The busy schedules of 21st-century children seem to be both a curse and a blessing. These days, scheduling is a necessary skill for success long before adulthood. Older kids and teens frequently need strict schedules in order to be on top of their schoolwork and keep up with sports and social events. In this edition of the LearningWorks for Kids Beyond Games series we suggest strategies that can help a child develop good scheduling habits.
Schedule activities and responsibilities. Start with three or four categories such as a specified wake-up time in the morning on school days, a time to do homework, and a time to go to bed at night. Having your child take an active role in making this schedule could increase his willingness and capacity to keep it. She might enjoy personalizing the schedule with pictures, artwork, or graffiti and using different-colored markers to prioritize activities. She could add items to the schedule as she demonstrates the ability to follow a basic schedule that includes weekend activities, sporting events, art lessons, and/or music practice. The simple act of monitoring one’s actions often results in improvement in these behaviors.
Designate a “time-sensitive” spot. Post everything that has a due date or that has to be completed soon in a spot that the whole family knows about and has access to. Be it a magnetic pad on the refrigerator, a corkboard next to a computer station, or a blackboard at an exit in your house. As the parent you are responsible for keeping it up to date and working with your child to make sure all time sensitive tasks are posted, checked, and completed.[cjphs_content_placeholder id=”73544″ random=”no” ]
Schedule a family day. Include your child in planning a family trip or activity to exercise her time management and planning skills. She can help you calculate the distance and time the day’s events will take. Ask her to to consider when people would need to wake up to be ready to leave on time, how to manage issues such as the amount of time necessary for meals, potential delays such as traffic hold-ups, and venue hours.
Mind your own schedule. A family’s time management habits predict a child’s time management habits. Maintaining a predictable and consistent weekly schedule is likely to boost your child’s ability to manage her time more effectively. She could then model your schedule and learn strategies to help her organize and use her time. Demonstrate the ways you adapt to unexpected changes in schedules to help her learn real-life time-management skills.
Acknowledge your own shortcomings. As implied above, any children who struggle with time management have parents who experience similar problems.
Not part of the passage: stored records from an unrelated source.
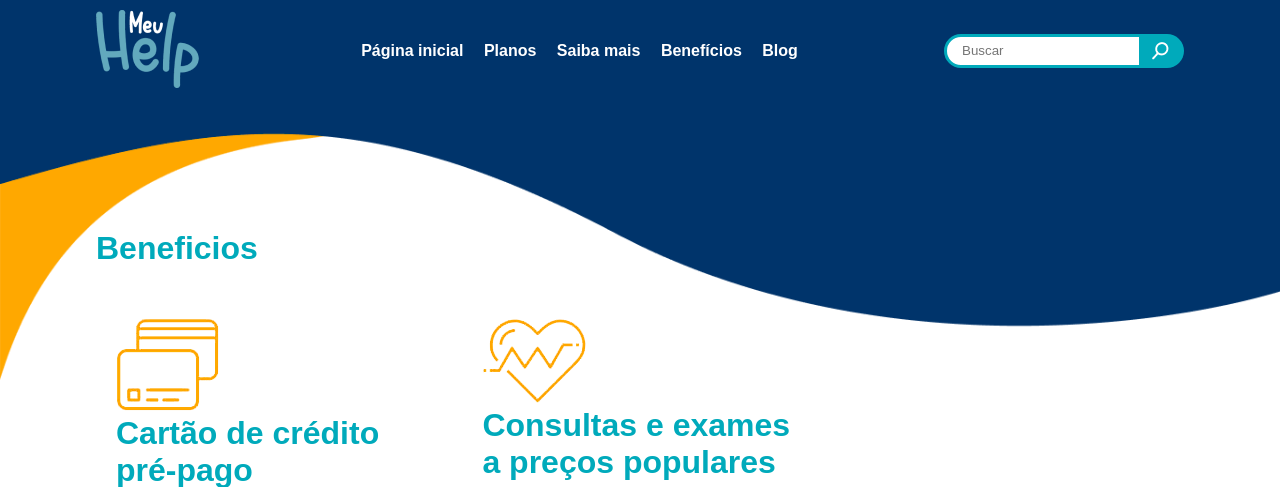
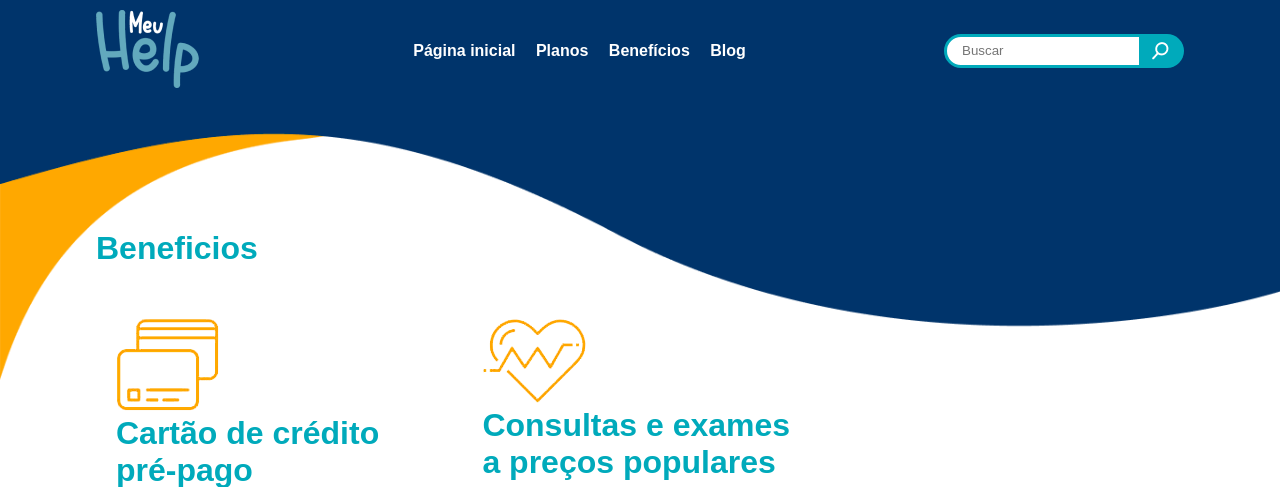
Before and after one commit to rxfaelll/SiteMeuHelp, a PHP site: page /beneficios.php in a window 1280 px wide. Shown: the top 487 px of the page. Run offline with PHP 8.4, Linux system fonts and the light colour scheme; some web fonts are replaced.

Commit message:
Removendo Btn Saiba mais do Header

```diff
--- a/php/header.php
+++ b/php/header.php
@@ -7,7 +7,6 @@ function getHeader(){
                 <nav class="header-nav">
                     <a href="index">Página inicial</a>
                     <a href="" class="scroll-down-btn">Planos</a>
-                    <a href="">Saiba mais</a>
                     <a href="beneficios">Benefícios</a>
                     <a href="http://meuhelp.com.br/blog">Blog</a>
                 </nav>
```
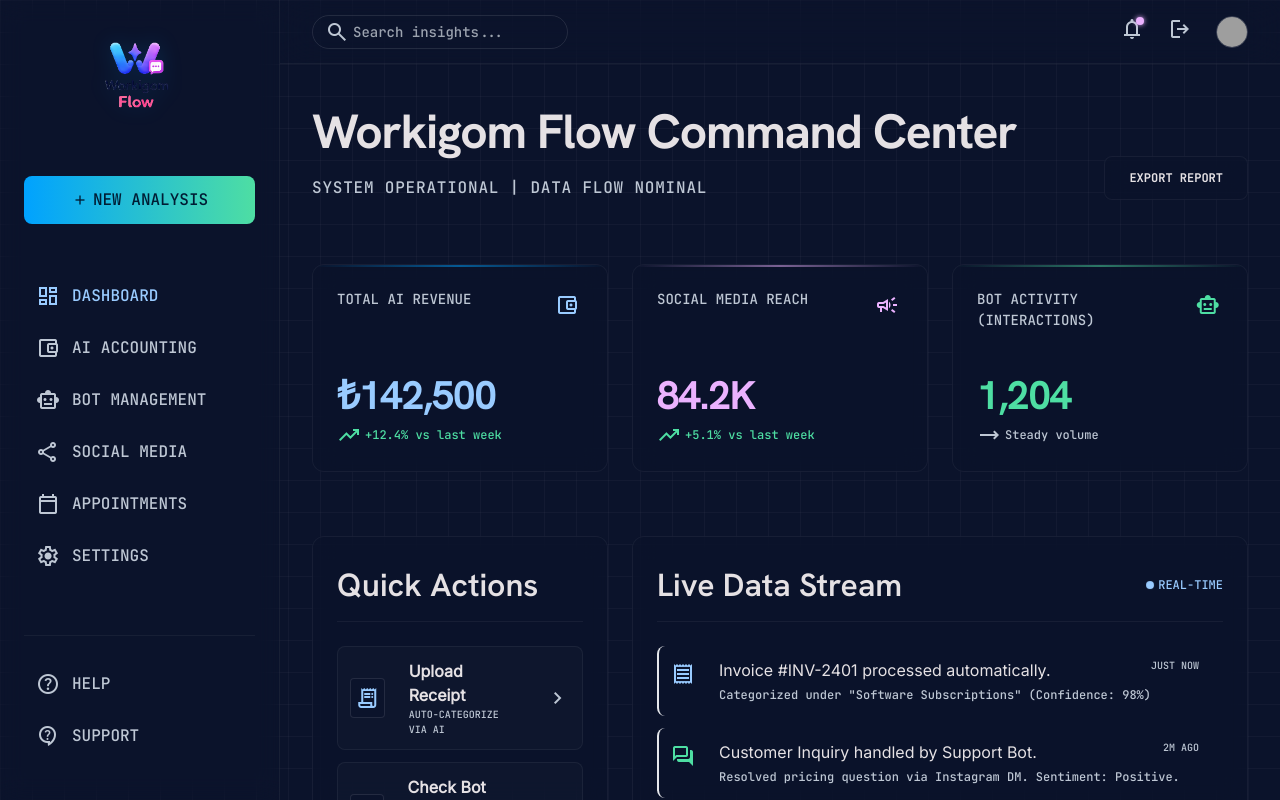
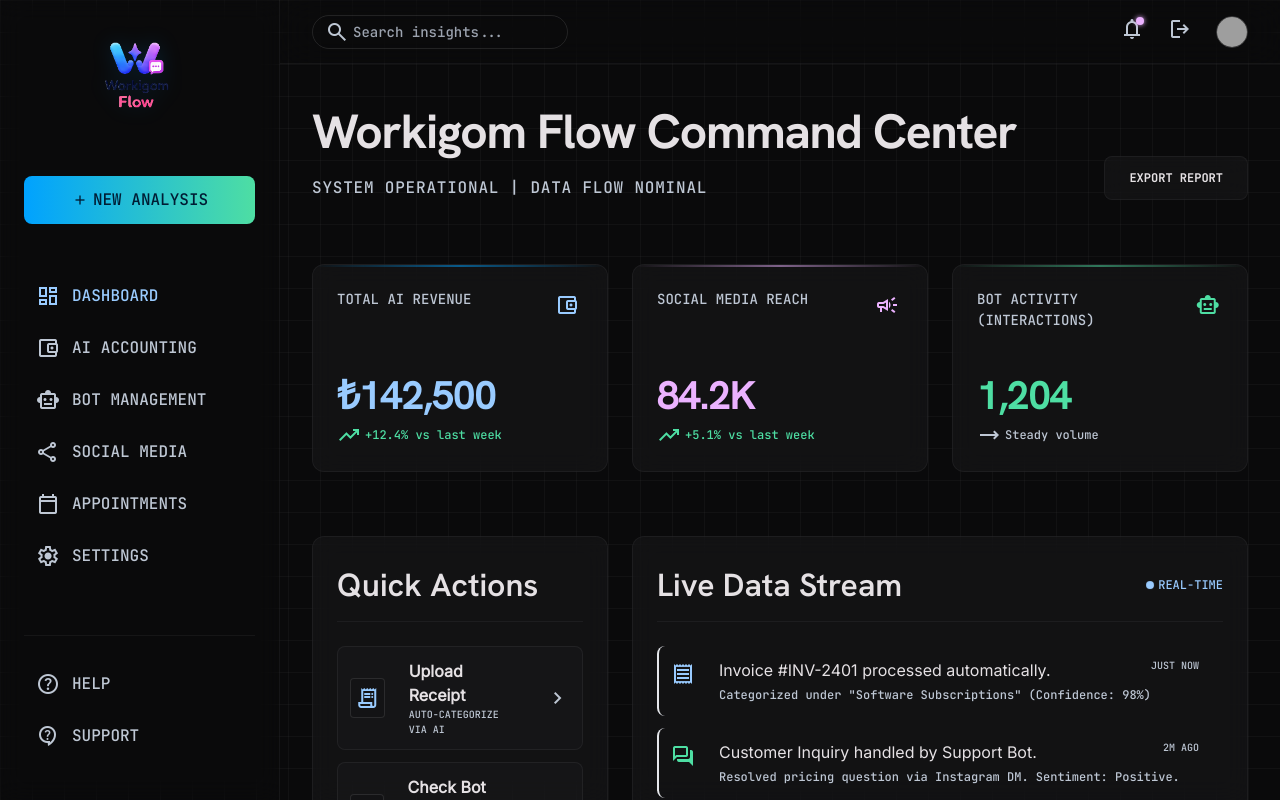
Before and after one commit to cicicarscom-pixel/flowweb, a Next.js app: page / in a window 1280 px wide. Built offline with nearby package versions, Linux system fonts and the light colour scheme; grey boxes are pictures that could not be loaded.

Commit message:
style: Revert background colors back to original dark theme

```diff
--- a/src/app/globals.css
+++ b/src/app/globals.css
@@ -1,7 +1,7 @@
 @tailwind base; @tailwind components; @tailwind utilities;
 
 :root {
-  --color-surface: #0B132B;
+  --color-surface: #131315;
   --color-primary-fixed-dim: #99cbff;
   --color-error: #ffb4ab;
   --color-primary-container: #00a2ff;
@@ -35,7 +35,7 @@
 }
 
 body {
-    background-color: #0B132B;
+    background-color: #0A0A0B;
     color: #e5e1e4;
     background-image:
         linear-gradient(rgba(255, 255, 255, 0.03) 1px, transparent 1px),
@@ -45,7 +45,7 @@ body {
 }
 
 .glass-panel {
-    background-color: rgba(11, 19, 43, 0.6);
+    background-color: rgba(32, 31, 34, 0.4);
     backdrop-filter: blur(12px);
     border: 1px solid rgba(255, 255, 255, 0.05);
 }
```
Recognizing and acknowledging your own difficulties and improving your time-management skills sets a great example for your child. Establish small, realistic goals and discuss them with your child; you might choose to make school lunches the evening before school rather than in the morning so that you have more time to get everyone up and ready for school the next day. Posting an extra-large calendar in a public area to display how you are working to improve your time-management skills sets an example your child will respect and learn from.
Practice what you preach. “Verbal modeling” examples might include: “First I’ll get the water boiling for the pasta, then I’ll start on the salad. After I put the pasta into the water I’ll finish the salad, heat up the sauce, and then drain the pasta so that we can eat dinner.” Explain to your child why you include visits to the bank and grocery store on the same trip and encourage her to verbalize strategies for managing workloads, chores, or homework more efficiently.
Complementing these core strategies with the use of apps, websites, and other technologies often leads to the best solutions to improve a child’s ability for scheduling. Some of the best tech tools to help a child with improving scheduling include:
Timewinder is an app that aids in building three important executive functions for successful schedule-keeping: planning, organization, and time management. It is possible to schedule an entire day’s worth of activities and responsibilities, be it walking the dog, checking email, snack time, or homework time.
Verbalizing the steps necessary toward completing tasks and goals is an invaluable skill for successful time management. Practicing that skill in very specific areas enhances self-awareness and planning and makes for good schedule-keeping across disciplines. An app like Endomondo Sports Tracker allows, among other things, users to keep track of distance and time, which can help kids visualize, and therefore verbalize, how much time they put into exercising their bodies and connect those kinds of calculations other types of tasks.
Sometimes scheduling issues are specific to executive function disorders. That’s where apps like Picture Planner come in. Picture Planner is a program available on mobile devices, as well as Mac and PC, that allows for the creation of daily, weekly, monthly, and even yearly schedules that are composed almost entirely of images. Picture Planner may be just what your family is looking for, but only its trial version is free, with mobile access and full desktop functionality at $199.
Featured image: Flickr user Quinn Dombrowski